■ **Input data**:
== == ==

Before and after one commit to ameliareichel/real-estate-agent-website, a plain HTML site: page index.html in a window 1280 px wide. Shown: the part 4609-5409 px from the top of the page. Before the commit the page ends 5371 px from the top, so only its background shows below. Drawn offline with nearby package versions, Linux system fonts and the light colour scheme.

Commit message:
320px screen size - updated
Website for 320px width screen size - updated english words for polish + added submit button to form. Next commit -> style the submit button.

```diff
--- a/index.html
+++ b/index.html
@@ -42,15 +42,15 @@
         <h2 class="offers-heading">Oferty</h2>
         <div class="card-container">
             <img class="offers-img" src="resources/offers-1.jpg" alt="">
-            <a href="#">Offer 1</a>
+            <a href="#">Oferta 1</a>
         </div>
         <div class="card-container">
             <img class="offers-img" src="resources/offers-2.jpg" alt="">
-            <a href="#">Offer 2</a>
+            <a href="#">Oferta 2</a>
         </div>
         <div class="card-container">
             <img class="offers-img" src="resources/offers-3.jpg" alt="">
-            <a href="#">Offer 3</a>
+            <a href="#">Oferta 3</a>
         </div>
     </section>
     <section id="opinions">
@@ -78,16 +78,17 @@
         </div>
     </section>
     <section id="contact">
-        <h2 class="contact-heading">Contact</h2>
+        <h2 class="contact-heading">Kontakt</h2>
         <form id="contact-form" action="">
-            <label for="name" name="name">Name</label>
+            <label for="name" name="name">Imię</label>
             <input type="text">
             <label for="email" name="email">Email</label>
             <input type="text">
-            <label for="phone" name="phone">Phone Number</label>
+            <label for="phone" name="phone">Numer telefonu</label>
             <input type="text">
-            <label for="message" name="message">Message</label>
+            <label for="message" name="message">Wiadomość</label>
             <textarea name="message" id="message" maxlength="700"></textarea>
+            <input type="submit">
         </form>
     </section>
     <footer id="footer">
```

== == ==

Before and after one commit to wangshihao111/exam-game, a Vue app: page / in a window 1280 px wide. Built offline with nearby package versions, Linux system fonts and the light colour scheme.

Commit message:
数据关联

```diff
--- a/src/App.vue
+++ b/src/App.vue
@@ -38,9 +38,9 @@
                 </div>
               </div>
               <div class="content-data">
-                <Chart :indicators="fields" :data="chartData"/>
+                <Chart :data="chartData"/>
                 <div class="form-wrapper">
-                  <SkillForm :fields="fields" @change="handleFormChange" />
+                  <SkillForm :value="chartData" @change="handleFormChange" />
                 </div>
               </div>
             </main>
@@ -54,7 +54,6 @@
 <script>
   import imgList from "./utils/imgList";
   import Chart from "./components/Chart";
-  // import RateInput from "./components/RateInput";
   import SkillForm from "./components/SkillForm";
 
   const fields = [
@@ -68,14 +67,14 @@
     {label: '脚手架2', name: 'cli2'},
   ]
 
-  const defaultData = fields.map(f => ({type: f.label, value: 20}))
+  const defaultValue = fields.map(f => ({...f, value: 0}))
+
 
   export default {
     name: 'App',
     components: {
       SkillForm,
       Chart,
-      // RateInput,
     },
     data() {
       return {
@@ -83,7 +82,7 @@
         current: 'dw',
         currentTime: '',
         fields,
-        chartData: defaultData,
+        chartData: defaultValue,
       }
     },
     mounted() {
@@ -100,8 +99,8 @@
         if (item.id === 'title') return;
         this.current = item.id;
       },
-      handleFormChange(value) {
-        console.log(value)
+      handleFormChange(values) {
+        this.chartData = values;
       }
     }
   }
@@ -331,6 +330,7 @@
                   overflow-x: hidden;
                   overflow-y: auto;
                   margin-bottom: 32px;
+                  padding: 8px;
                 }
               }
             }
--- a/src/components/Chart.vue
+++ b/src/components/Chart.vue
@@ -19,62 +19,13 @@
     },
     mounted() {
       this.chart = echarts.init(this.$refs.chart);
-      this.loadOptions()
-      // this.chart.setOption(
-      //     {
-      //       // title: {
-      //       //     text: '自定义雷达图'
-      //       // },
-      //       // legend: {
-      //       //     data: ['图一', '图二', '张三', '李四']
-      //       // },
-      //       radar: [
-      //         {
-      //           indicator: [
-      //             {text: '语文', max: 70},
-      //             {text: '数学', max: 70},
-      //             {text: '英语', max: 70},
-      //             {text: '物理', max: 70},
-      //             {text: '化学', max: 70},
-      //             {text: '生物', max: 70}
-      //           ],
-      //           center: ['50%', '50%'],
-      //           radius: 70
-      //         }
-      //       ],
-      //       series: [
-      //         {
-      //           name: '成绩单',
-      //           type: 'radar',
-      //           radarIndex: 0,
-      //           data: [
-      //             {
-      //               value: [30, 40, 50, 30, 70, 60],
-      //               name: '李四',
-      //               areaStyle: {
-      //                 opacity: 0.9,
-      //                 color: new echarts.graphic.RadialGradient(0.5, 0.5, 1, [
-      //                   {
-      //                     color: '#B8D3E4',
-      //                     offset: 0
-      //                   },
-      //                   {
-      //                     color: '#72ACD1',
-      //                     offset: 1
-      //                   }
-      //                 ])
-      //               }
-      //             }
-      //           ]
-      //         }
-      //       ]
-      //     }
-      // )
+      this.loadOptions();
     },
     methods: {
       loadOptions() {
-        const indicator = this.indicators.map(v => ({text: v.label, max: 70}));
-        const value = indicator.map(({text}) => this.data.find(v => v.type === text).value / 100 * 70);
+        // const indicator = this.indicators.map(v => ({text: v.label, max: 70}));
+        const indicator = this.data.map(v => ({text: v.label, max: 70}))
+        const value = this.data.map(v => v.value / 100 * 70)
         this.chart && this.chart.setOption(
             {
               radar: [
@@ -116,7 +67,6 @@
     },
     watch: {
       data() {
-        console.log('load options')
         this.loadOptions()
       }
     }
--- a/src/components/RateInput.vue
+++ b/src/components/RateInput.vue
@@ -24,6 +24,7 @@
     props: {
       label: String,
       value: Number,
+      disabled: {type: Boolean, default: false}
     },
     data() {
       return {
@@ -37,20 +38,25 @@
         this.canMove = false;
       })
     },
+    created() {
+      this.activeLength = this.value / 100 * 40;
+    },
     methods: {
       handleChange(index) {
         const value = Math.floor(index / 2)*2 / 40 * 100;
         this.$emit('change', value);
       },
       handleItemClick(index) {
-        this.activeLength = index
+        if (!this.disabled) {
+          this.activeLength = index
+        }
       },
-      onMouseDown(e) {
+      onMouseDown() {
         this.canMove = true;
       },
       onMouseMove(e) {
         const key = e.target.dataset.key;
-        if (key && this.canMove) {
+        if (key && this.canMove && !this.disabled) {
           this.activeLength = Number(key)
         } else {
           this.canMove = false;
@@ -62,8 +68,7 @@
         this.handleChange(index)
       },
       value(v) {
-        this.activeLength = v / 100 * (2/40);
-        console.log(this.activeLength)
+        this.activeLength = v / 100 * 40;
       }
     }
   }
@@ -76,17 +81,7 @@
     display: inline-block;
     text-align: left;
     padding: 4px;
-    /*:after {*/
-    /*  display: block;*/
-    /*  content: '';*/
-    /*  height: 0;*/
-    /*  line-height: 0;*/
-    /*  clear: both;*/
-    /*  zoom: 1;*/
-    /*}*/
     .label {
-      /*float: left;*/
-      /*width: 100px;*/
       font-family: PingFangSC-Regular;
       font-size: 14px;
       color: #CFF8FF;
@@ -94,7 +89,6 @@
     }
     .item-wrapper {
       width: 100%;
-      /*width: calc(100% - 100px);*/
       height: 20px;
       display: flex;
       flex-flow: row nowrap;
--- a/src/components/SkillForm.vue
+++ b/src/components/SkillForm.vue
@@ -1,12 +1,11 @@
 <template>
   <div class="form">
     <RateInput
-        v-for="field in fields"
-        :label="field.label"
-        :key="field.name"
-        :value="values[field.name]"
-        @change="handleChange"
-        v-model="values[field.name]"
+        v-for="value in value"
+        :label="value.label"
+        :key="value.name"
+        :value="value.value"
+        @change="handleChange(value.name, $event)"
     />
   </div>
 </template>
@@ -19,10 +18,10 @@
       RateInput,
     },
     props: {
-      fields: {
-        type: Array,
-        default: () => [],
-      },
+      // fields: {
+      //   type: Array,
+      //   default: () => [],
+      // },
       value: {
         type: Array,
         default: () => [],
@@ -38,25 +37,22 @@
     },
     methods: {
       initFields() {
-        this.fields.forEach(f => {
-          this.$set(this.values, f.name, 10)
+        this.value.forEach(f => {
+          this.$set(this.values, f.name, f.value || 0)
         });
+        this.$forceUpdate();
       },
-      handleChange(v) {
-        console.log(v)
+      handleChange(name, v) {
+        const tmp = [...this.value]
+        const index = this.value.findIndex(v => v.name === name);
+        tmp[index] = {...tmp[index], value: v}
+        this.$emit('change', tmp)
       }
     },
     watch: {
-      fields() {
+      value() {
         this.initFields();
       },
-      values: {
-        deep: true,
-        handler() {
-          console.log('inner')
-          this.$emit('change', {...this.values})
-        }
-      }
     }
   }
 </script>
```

== == ==

■ **Required action**: Provide the count of lines in the data above containing "message", and nothing further.

■ **Your response**: 5